There are 3 questions you should ask yourself before introducing complementary foods to your baby:

  1. Is my baby old enough to start eating solids?
  1. Is my baby developmentally ready to start eating?
  1. Should I keep breastfeeding of giving formula to my baby?

This article aims to guide throughout the process based on these questions, so that you can analyze your own situation and make the right choice for your baby. So let’s go to it!

  1. Is my baby old enough to start eating solids?

There are different opinions about the optimal timing for introducing complementary foods. It varies based on the source, but also from country to country, reflecting cultural factors and food availability.

Although some international authorities/sources recommend introducing solid foods from the age of 4 months, most of them agree on the fact that as of 6 months would be ideal. The WHO, for example, recommends to exclusively breastfeed until at least 6 months of age, if possible, when complementary food is introduced. And then, continue breastfeeding up to two years of age or more. Furthermore, most of them also agree on the fact that infants shouldn’t start eating solids before 4 month of age and that it shouldn’t be delayed beyond 6 months of age.

Then, if your little one is about to turn 6 months old, she/he should be ready to start eating solids!

  1. Is my baby developmentally ready to start eating?

First of all, you should keep in mind that all babies are different and that factors such as weight or age don’t determine readiness to start with solids. On the contrary, there are developmental milestones (physiological and neurological) that will help you decide whether your baby is ready or not. This stage of maturation to start complementary feeding is usually reached between 4 and 6 months of age:

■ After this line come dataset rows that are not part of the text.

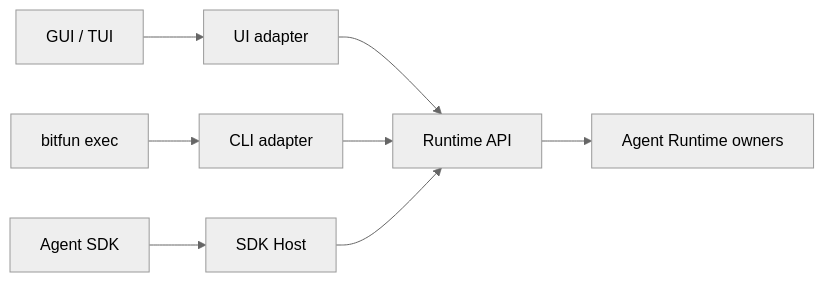
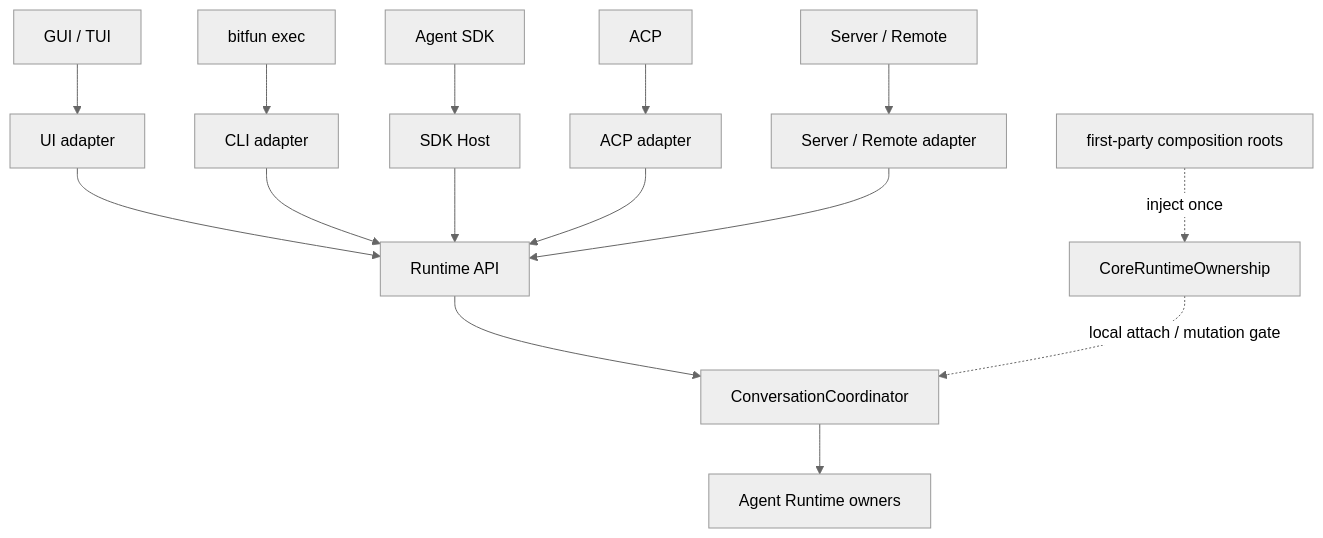
Before and after one commit to 1688mengdie/BitFun: the fourth of 11 diagrams in docs/architecture/agent-sdk-product-architecture.md, drawn with Mermaid (neutral theme). The commit also changed other lines of this file and 65 other files, not shown here.

Commit message:
refactor(runtime): unify local entrypoint ownership

````diff
--- a/docs/architecture/agent-sdk-product-architecture.md
+++ b/docs/architecture/agent-sdk-product-architecture.md
@@ -173,10 +173,18 @@
 ```mermaid
-flowchart LR
+flowchart TB
   GUI["GUI / TUI"] --> UIA["UI adapter"]
   CLI["bitfun exec"] --> CLIA["CLI adapter"]
   SDK["Agent SDK"] --> SDKA["SDK Host"]
+  ACP["ACP"] --> ACPA["ACP adapter"]
+  Server["Server / Remote"] --> RemoteA["Server / Remote adapter"]
   UIA --> API["Runtime API"]
   CLIA --> API
   SDKA --> API
-  API --> Runtime["Agent Runtime owners"]
+  ACPA --> API["Runtime API"]
+  RemoteA --> API
+  API --> Coordinator["ConversationCoordinator"]
+  Coordinator --> Runtime["Agent Runtime owners"]
+
+  Composition["first-party composition roots"] -. "inject once" .-> Ownership["CoreRuntimeOwnership"]
+  Ownership -. "local attach / mutation gate" .-> Coordinator
 ```
````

  • Your baby is able to digest and absorb nutrients.
  • Her/his intestinal tract is developing immunologically with defense mechanisms. (This maturation will continue and increase rapidly as more food ingested).
  • Your baby is able to chew, and swallow pureed or non-liquid foods. (Skills such as the ability to handle semisolid foods, to self-feed or drink from a cup using both hands, will appear later around 6-to 9 months of age).

Besides, your baby should:

  • Sit up well (initially with support).
  • Hold her/his head steady and straight.
  • Have lost her/his extrusion reflex.
  • Show interest in food.
  • Close her/his lips over food and scrape it off in the case of using a spoon while this is removed from the mouth.

Does your baby fulfill these requirements? Then she/he should be ready to start complementary feeding!

  1. Should I keep breastfeeding of giving formula to my baby?

Breast milk (or formula) provides all the nutrients for the first 6 months of life (iron supplements may be required). However, after this age, and due to your baby’s accelerated growth, she/he will require more energy than what milk alone provides, as well as micronutrient such us iron and zinc (in the case of exclusively breastfed).

Until your baby turns 1 year old her/his diet should consist of about 50% breast milk (or formula) and 50% food (milk intake will decrease over time). Therefore, food will complement your baby’s diet, while she/he transitions to the family foods.

So, yes! Breast milk (or formula) remains being of great importance for your baby. Actually, don't be surprised if the first few months of complementary feeding milk continues to be the main source of nutrients for your baby – it should be so!

And last but not least, give your baby time to explore and accept food – they usually need it! Don’t be afraid to experiment, but most of all, don’t forget to have fun! Food is such an important part of our lives that children should learn to enjoy it with all its different flavors, colors and shapes from the beginning of the process.



  • Organización mundial de la salud, organización Panamericana de la salud. La alimentación del lactante y del niño pequeño. Washintong DC: 2010;jsessionid=D882D05FCCEB2D40933B3F9AFF35B9BF?sequence=1

  • Complementary Feeding: A Position Paper by the European Society for Paediatric Gastroenterology, Hepatology, and Nutrition (ESPGHAN) Committee on Nutrition, 2017